In the records below, tally every line containing "dell". Report only the total.
- Opening Delimiter -
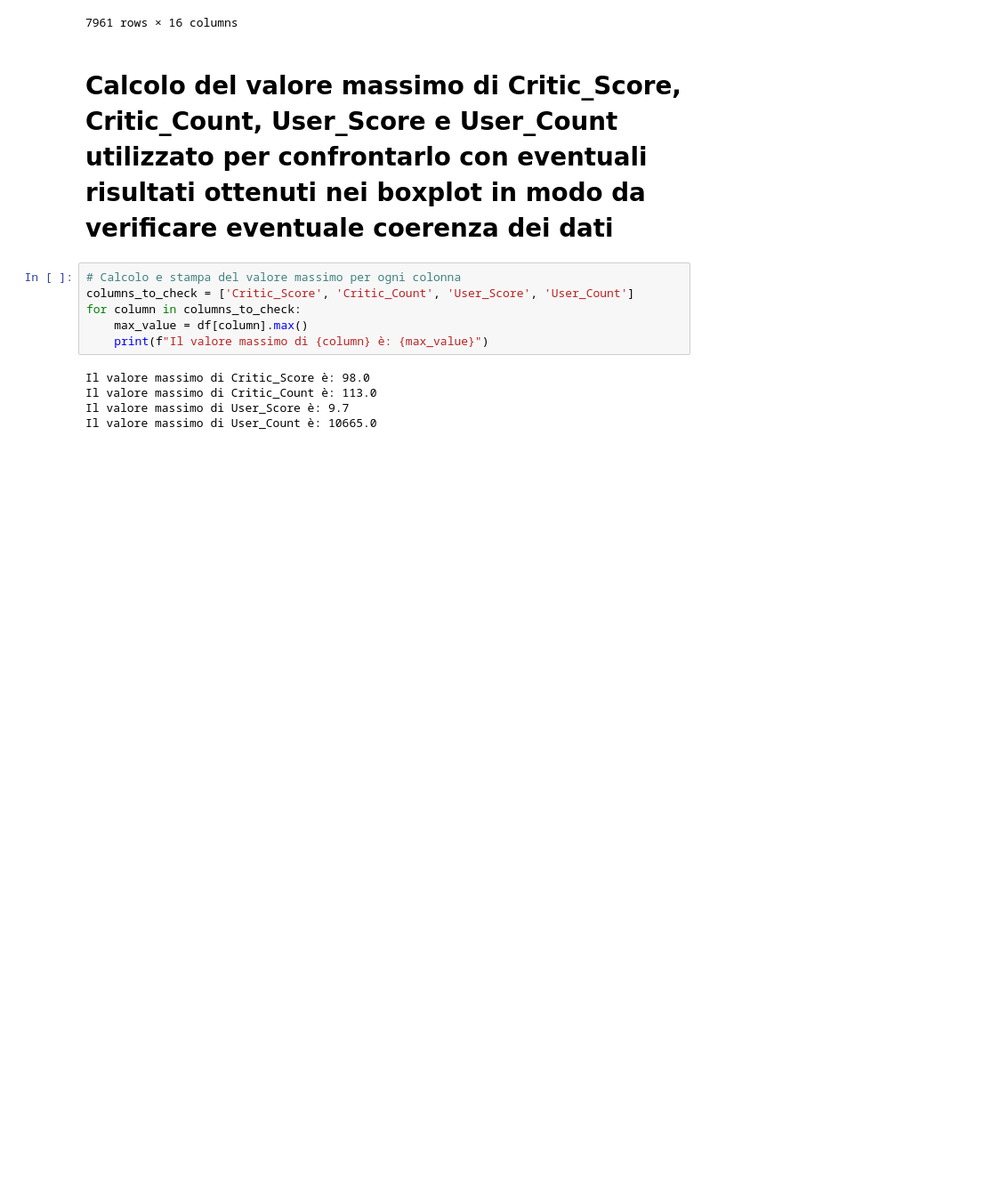
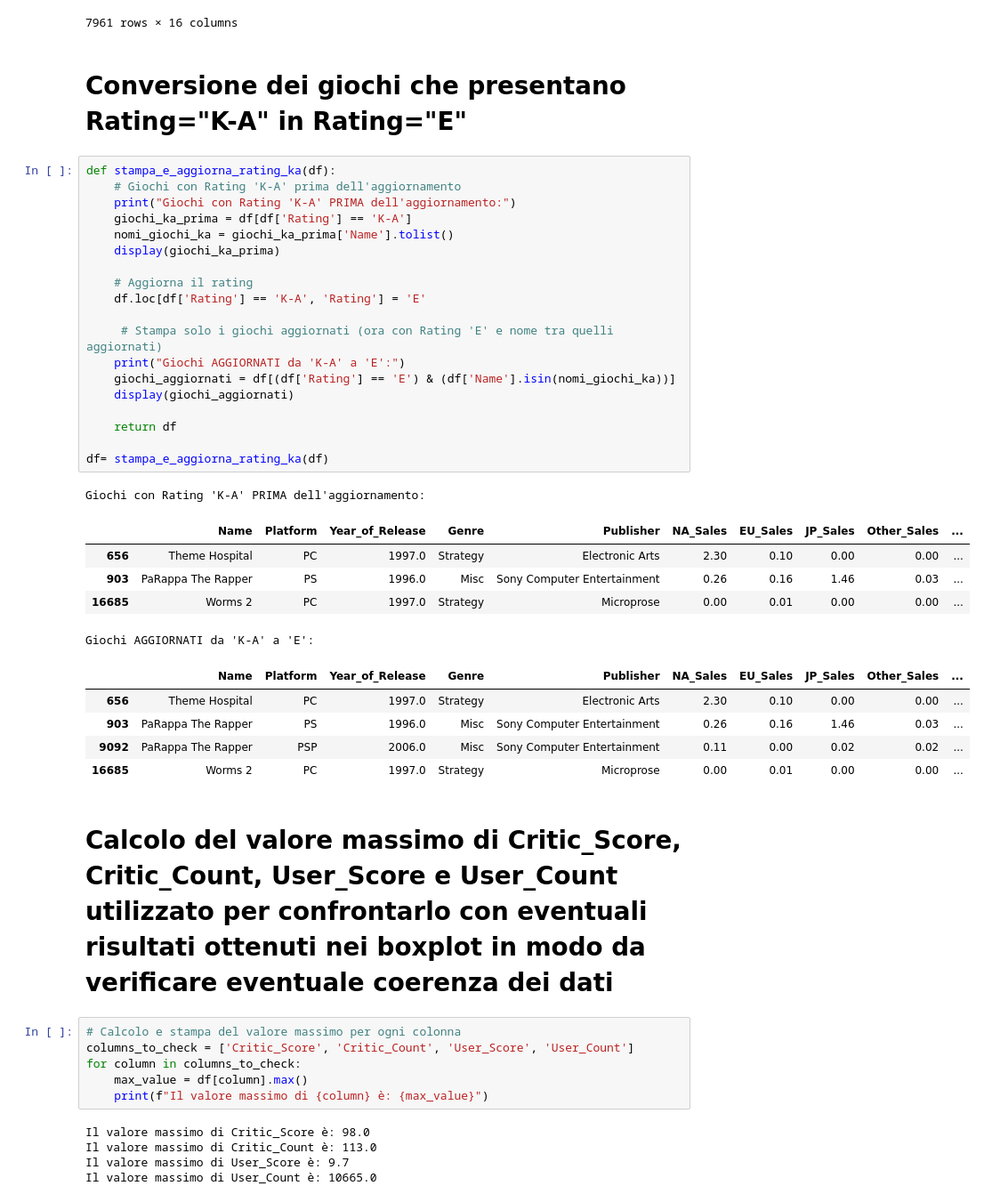
Before and after one commit to Nerone709/KeybladeDB, a Jupyter notebook: notebooks/dataset_analyzer2016.ipynb, the cells around one changed output. Shown: that part at 89% size. Cells and saved outputs as stored; diff of their text form; blank space fills up the shorter version.

```diff
--- a/notebooks/dataset_analyzer2016.ipynb
+++ b/notebooks/dataset_analyzer2016.ipynb
@@ -270,6 +270,39 @@ Giochi duplicati con feature diverse:
 | 8281 | uDraw Studio: Instant Artist | Wii | 2011.0 | Misc | THQ | 0.06 | 0.09 | 0.00 | 0.02 | ... |
 | 15614 | uDraw Studio: Instant Artist | X360 | 2011.0 | Misc | THQ | 0.01 | 0.01 | 0.00 | 0.00 | ... |
 7961 rows × 16 columns
+# %% [markdown]
+# Conversione dei giochi che presentano Rating="K-A" in Rating="E"
+# %%
+def stampa_e_aggiorna_rating_ka(df):
+    # Giochi con Rating 'K-A' prima dell'aggiornamento
+    print("Giochi con Rating 'K-A' PRIMA dell'aggiornamento:")
+    giochi_ka_prima = df[df['Rating'] == 'K-A']
+    nomi_giochi_ka = giochi_ka_prima['Name'].tolist()
+    display(giochi_ka_prima)
+
+    # Aggiorna il rating
+    df.loc[df['Rating'] == 'K-A', 'Rating'] = 'E'
+
+     # Stampa solo i giochi aggiornati (ora con Rating 'E' e nome tra quelli aggiornati)
+    print("Giochi AGGIORNATI da 'K-A' a 'E':")
+    giochi_aggiornati = df[(df['Rating'] == 'E') & (df['Name'].isin(nomi_giochi_ka))]
+    display(giochi_aggiornati)
+
+    return df
+
+df= stampa_e_aggiorna_rating_ka(df)
+# %% [output]
+Giochi con Rating 'K-A' PRIMA dell'aggiornamento:
+|  | Name | Platform | Year_of_Release | Genre | Publisher | NA_Sales | EU_Sales | JP_Sales | Other_Sales | ... |
+| 656 | Theme Hospital | PC | 1997.0 | Strategy | Electronic Arts | 2.30 | 0.10 | 0.00 | 0.00 | ... |
+| 903 | PaRappa The Rapper | PS | 1996.0 | Misc | Sony Computer Entertainment | 0.26 | 0.16 | 1.46 | 0.03 | ... |
+| 16685 | Worms 2 | PC | 1997.0 | Strategy | Microprose | 0.00 | 0.01 | 0.00 | 0.00 | ... |
+Giochi AGGIORNATI da 'K-A' a 'E':
+|  | Name | Platform | Year_of_Release | Genre | Publisher | NA_Sales | EU_Sales | JP_Sales | Other_Sales | ... |
+| 656 | Theme Hospital | PC | 1997.0 | Strategy | Electronic Arts | 2.30 | 0.10 | 0.00 | 0.00 | ... |
+| 903 | PaRappa The Rapper | PS | 1996.0 | Misc | Sony Computer Entertainment | 0.26 | 0.16 | 1.46 | 0.03 | ... |
+| 9092 | PaRappa The Rapper | PSP | 2006.0 | Misc | Sony Computer Entertainment | 0.11 | 0.00 | 0.02 | 0.02 | ... |
+| 16685 | Worms 2 | PC | 1997.0 | Strategy | Microprose | 0.00 | 0.01 | 0.00 | 0.00 | ... |
 # %% [markdown]
 # Calcolo del valore massimo di Critic_Score, Critic_Count, User_Score e User_Count utilizzato per confrontarlo con eventuali risultati ottenuti nei boxplot in modo da verificare eventuale coerenza dei dati
 # %%
```
Also changed, not shown: parts of 1 cell of this notebook.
- Closing Delimiter -
Answer area — 3